The United States Department of Agriculture just announcing its 45th general sign up for the Conservation Reserve Program or CRP. The sign up will be conducted over a four week period beginning May 20 through June 14.
Currently, about 27 million acres are enrolled in CRP, which is a voluntary program available to agricultural producers to help them safeguard environmentally sensitive land. Producers enrolled in CRP plant long-term, resource-conserving covers to improve the quality of water, control soil erosion and enhance wildlife habitat. Contracts on 3.3 million acres of CRP are set to expire on Sept. 30 of this year. Producers with expiring contracts or producers with environmentally sensitive land are encouraged to evaluate their options under CRP.
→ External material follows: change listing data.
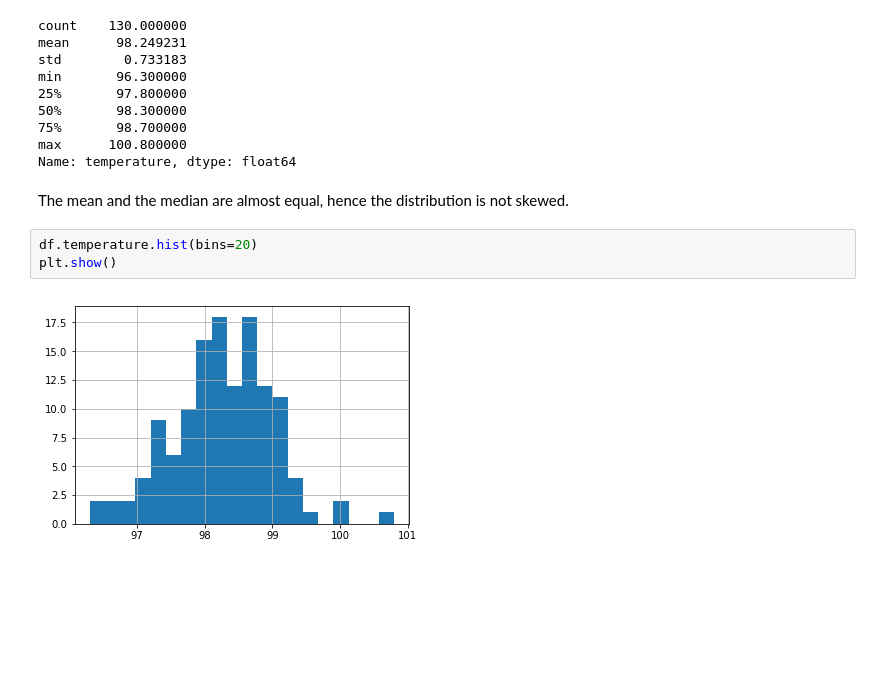
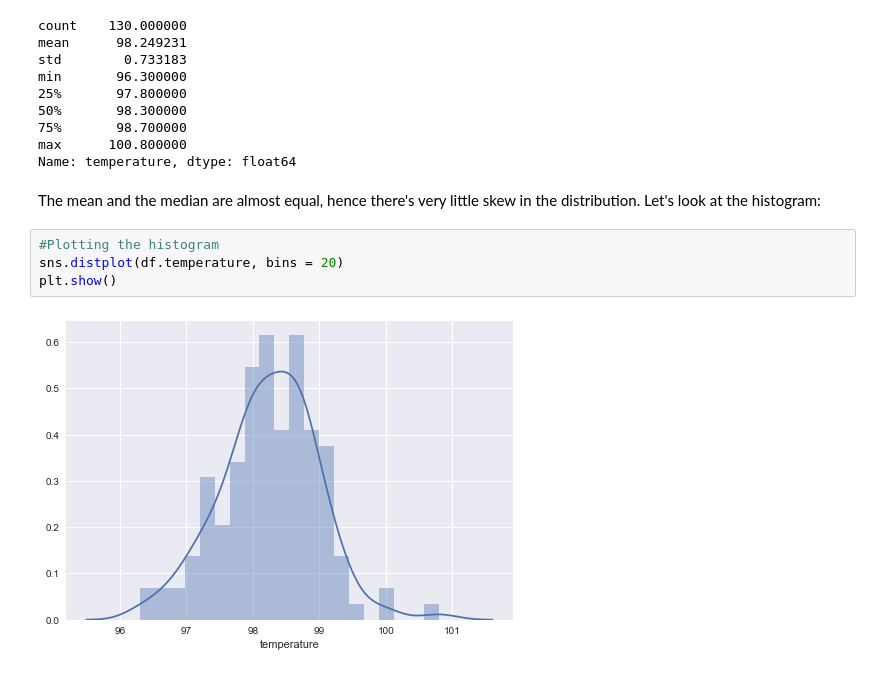
Before and after one commit to mamnunam/Springboard_Data_Science_track, a Jupyter notebook: EDA_human_temperature/sliderule_dsi_inferential_statistics_exercise_1.ipynb, the cells around one changed output. Saved outputs shown, nothing was run; the diff lists cells and outputs as text; blank space fills up the shorter version.

```diff
--- a/EDA_human_temperature/sliderule_dsi_inferential_statistics_exercise_1.ipynb
+++ b/EDA_human_temperature/sliderule_dsi_inferential_statistics_exercise_1.ipynb
@@ -90,9 +92,10 @@ min       96.300000
 max      100.800000
 Name: temperature, dtype: float64
 # %% [markdown]
-The mean and the median are almost equal, hence the distribution is not skewed.
+The mean and the median are almost equal, hence there's very little skew in the distribution. Let's look at the histogram:
 # %%
-df.temperature.hist(bins=20)
+#Plotting the histogram
+sns.distplot(df.temperature, bins = 20)
 plt.show()
 # %% [output]
-[figure, old version]
+[figure, new version]
```
Also changed, not shown: parts of 53 cells of this notebook.
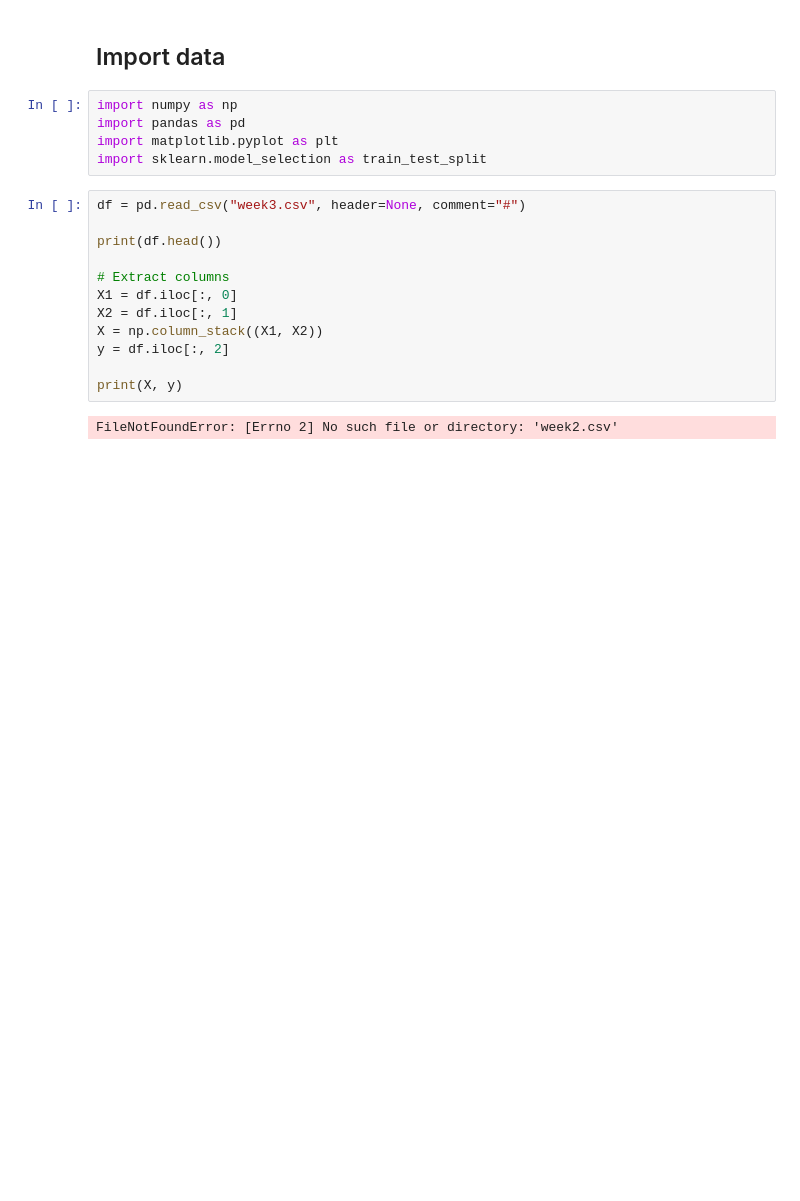
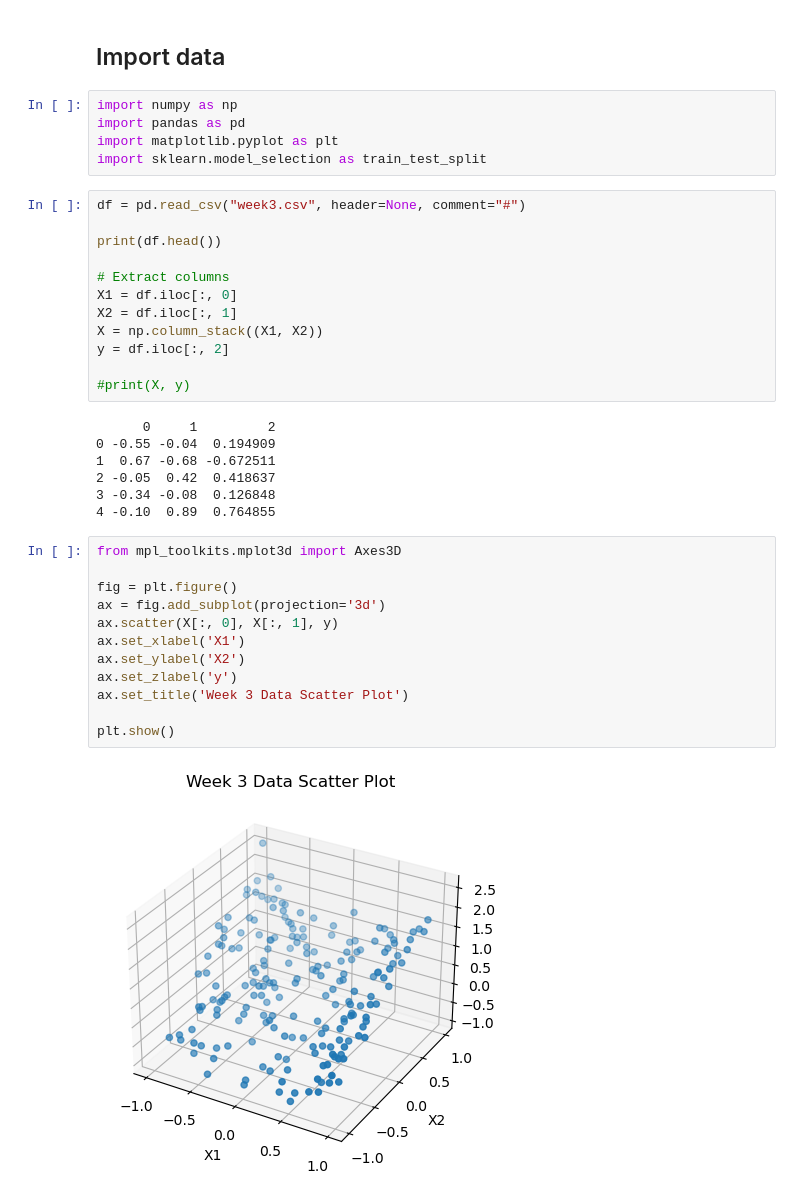
Before and after one commit to nicolasquintanaariste/lora-film-multitask-cyclegan, a Jupyter notebook: Machine Learning/Assignment week 3/assignment_week_3.ipynb, the cells around one changed output. Cells and saved outputs as stored; diff of their text form; blank space fills up the shorter version.

```diff
--- a/Machine Learning/Assignment week 3/assignment_week_3.ipynb
+++ b/Machine Learning/Assignment week 3/assignment_week_3.ipynb
@@ -18,6 +18,25 @@ X2 = df.iloc[:, 1]
 X = np.column_stack((X1, X2))
 y = df.iloc[:, 2]
 
-print(X, y)
+#print(X, y)
 # %% [output]
-FileNotFoundError: [Errno 2] No such file or directory: 'week2.csv'
+      0     1         2
+0 -0.55 -0.04  0.194909
+1  0.67 -0.68 -0.672511
+2 -0.05  0.42  0.418637
+3 -0.34 -0.08  0.126848
+4 -0.10  0.89  0.764855
+# %%
+from mpl_toolkits.mplot3d import Axes3D
+
+fig = plt.figure()
+ax = fig.add_subplot(projection='3d')
+ax.scatter(X[:, 0], X[:, 1], y)
+ax.set_xlabel('X1')
+ax.set_ylabel('X2')
+ax.set_zlabel('y')
+ax.set_title('Week 3 Data Scatter Plot')
+
+plt.show()
+# %% [output]
+[figure, added]
```
Also changed, not shown: parts of 6 cells of this notebook, 5 other files.
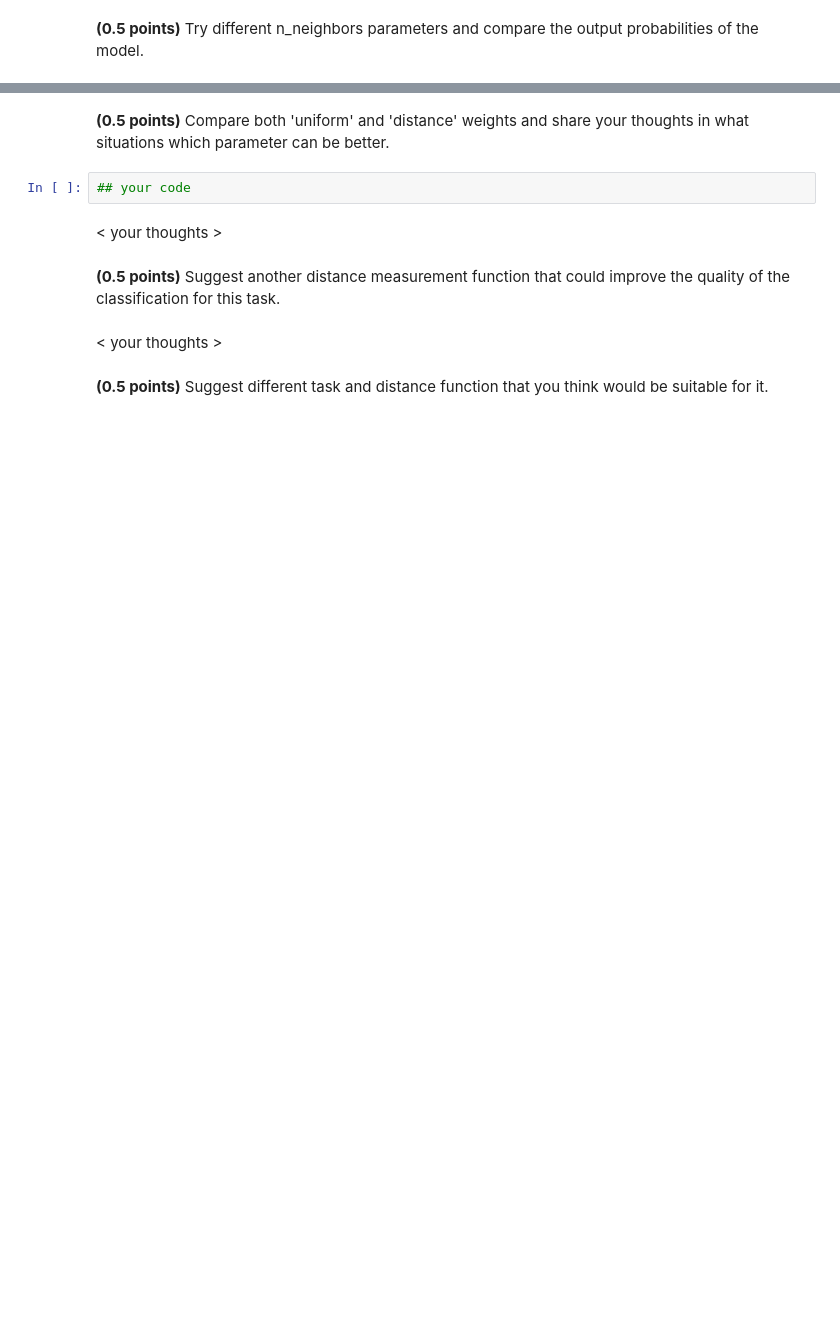
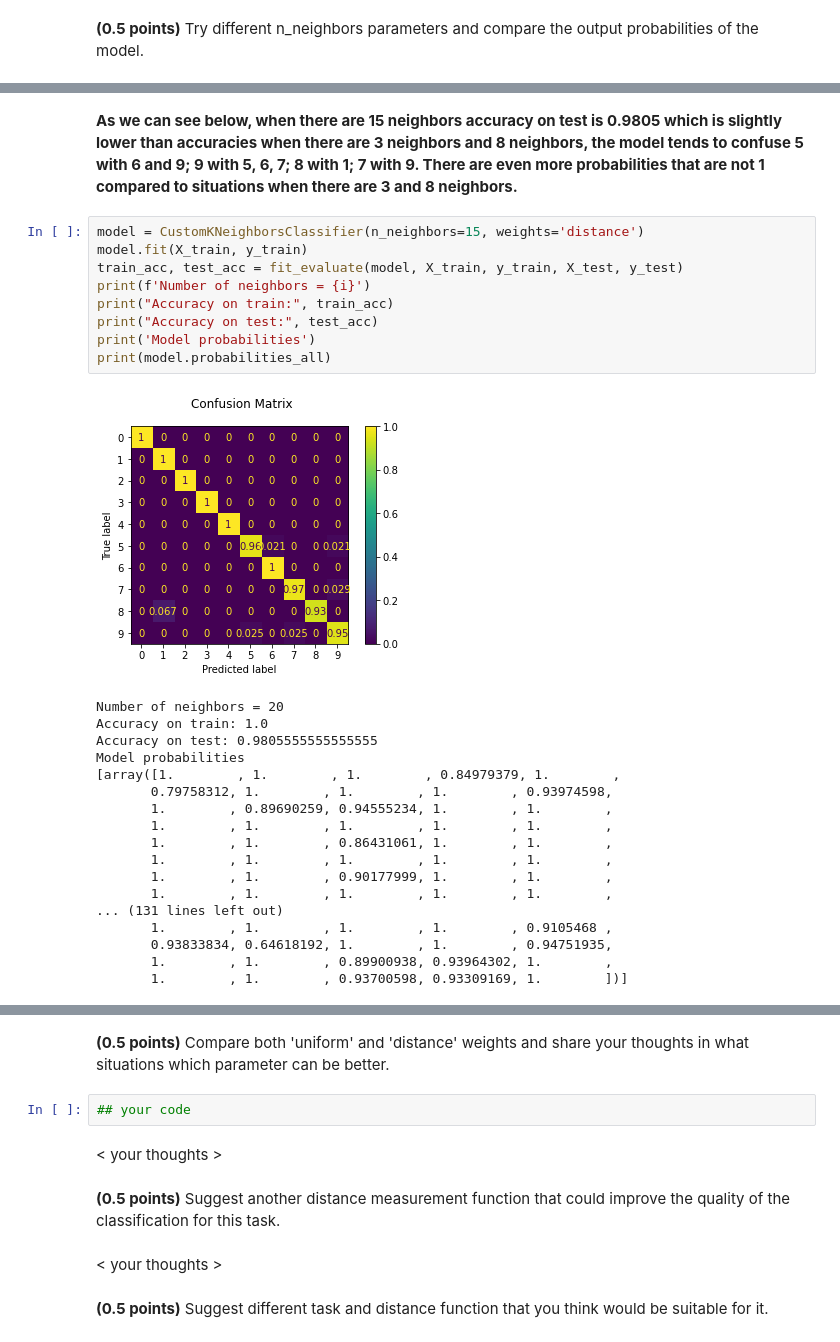
Before and after one commit to drnaida/rsschool-machine-learning-course, a Jupyter notebook: hw_classification.ipynb, the cells around one changed output, grey strips where cells are left out. Saved outputs shown, nothing was run; the diff lists cells and outputs as text; blank space fills up the shorter version.

```diff
--- a/hw_classification.ipynb
+++ b/hw_classification.ipynb
@@ -506,0 +567,30 @@ As we can see from the Confusion matrix above, the model confusses 5 with 6 and
+# %% [markdown]
+**As we can see below, when there are 15 neighbors accuracy on test is 0.9805 which is slightly lower than accuracies when there are 3 neighbors and 8 neighbors, the model tends to confuse 5 with 6 and 9; 9 with 5, 6, 7; 8 with 1; 7 with 9. There are even more probabilities that are not 1 compared to situations when there are 3 and 8 neighbors.**
+# %%
+model = CustomKNeighborsClassifier(n_neighbors=15, weights='distance')
+model.fit(X_train, y_train)
+train_acc, test_acc = fit_evaluate(model, X_train, y_train, X_test, y_test)
+print(f'Number of neighbors = {i}')
+print("Accuracy on train:", train_acc)
+print("Accuracy on test:", test_acc)
+print('Model probabilities')
+print(model.probabilities_all)
+# %% [output]
+[figure, added]
+Number of neighbors = 20
+Accuracy on train: 1.0
+Accuracy on test: 0.9805555555555555
+Model probabilities
+[array([1.        , 1.        , 1.        , 0.84979379, 1.        ,
+       0.79758312, 1.        , 1.        , 1.        , 0.93974598,
+       1.        , 0.89690259, 0.94555234, 1.        , 1.        ,
+       1.        , 1.        , 1.        , 1.        , 1.        ,
+       1.        , 1.        , 0.86431061, 1.        , 1.        ,
+       1.        , 1.        , 1.        , 1.        , 1.        ,
+       1.        , 1.        , 0.90177999, 1.        , 1.        ,
+       1.        , 1.        , 1.        , 1.        , 1.        ,
+... (131 lines left out)
+       1.        , 1.        , 1.        , 1.        , 0.9105468 ,
+       0.93833834, 0.64618192, 1.        , 1.        , 0.94751935,
+       1.        , 1.        , 0.89900938, 0.93964302, 1.        ,
+       1.        , 1.        , 0.93700598, 0.93309169, 1.        ])]
```
Also changed, not shown: parts of 12 cells of this notebook.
CRP provides American producers with assets to address our most critical resource issues. Just last year during one of the worst droughts in generations, the CRP proved vital in protecting our most environmentally sensitive lands from erosion. Emergency haying and grazing on CRP lands also supplied critical feed and forage for livestock producers due to the drought.
Producers that are accepted in the sign up can receive cost-share assistance to plant cover acres and receive an annual rental payment for the length of the contract, which is either 10 or 15 years.
Over the past 27 years, farmers, ranchers, conservationists, hunters, fishermen and other outdoor enthusiasts have made CRP one of the largest and most important USDA efforts. CRP continues to make major contributions to national efforts to improve water and air quality, and to prevent soil erosion by protecting the most sensitive areas including those prone to flash flooding and runoff. CRP has also helped increase populations of pheasants, quail, ducks, and rare species, like the sage grouse, the lesser prairie chicken, and other grassland birds.
CRP has restored more than two million acres of wetlands and two million acres of riparian buffers; each year, CRP keeps more than 600 million pounds of nitrogen and more than 100 million pounds of phosphorous from flowing into our nation's streams, rivers, and lakes. CRP provides $1.8 billion annually to landowners - dollars that make their way into local economies, supporting small businesses and creating jobs; and CRP is the largest private lands carbon sequestration program in the country.
USDA continues to enroll a record number of acres of private working lands in conservation programs, working with more than 500,000 farmers and ranchers to implement conservation practices that clean the air we breathe, filter the water we drink, and prevent soil erosion. Since 2009, USDA has enrolled more than 50 million acres into the conservation stewardship program to incentivize the most productive, beneficial conservation practices.
Additional sign ups for continuous CRP programs such as highly erodible land initiative and initiative to restore grasslands, wetlands and wildlife-will be announced in spring 2013. To learn more about your land eligibility for the USDA's Conservation Reserve Program, contact your local Farm Service Agency.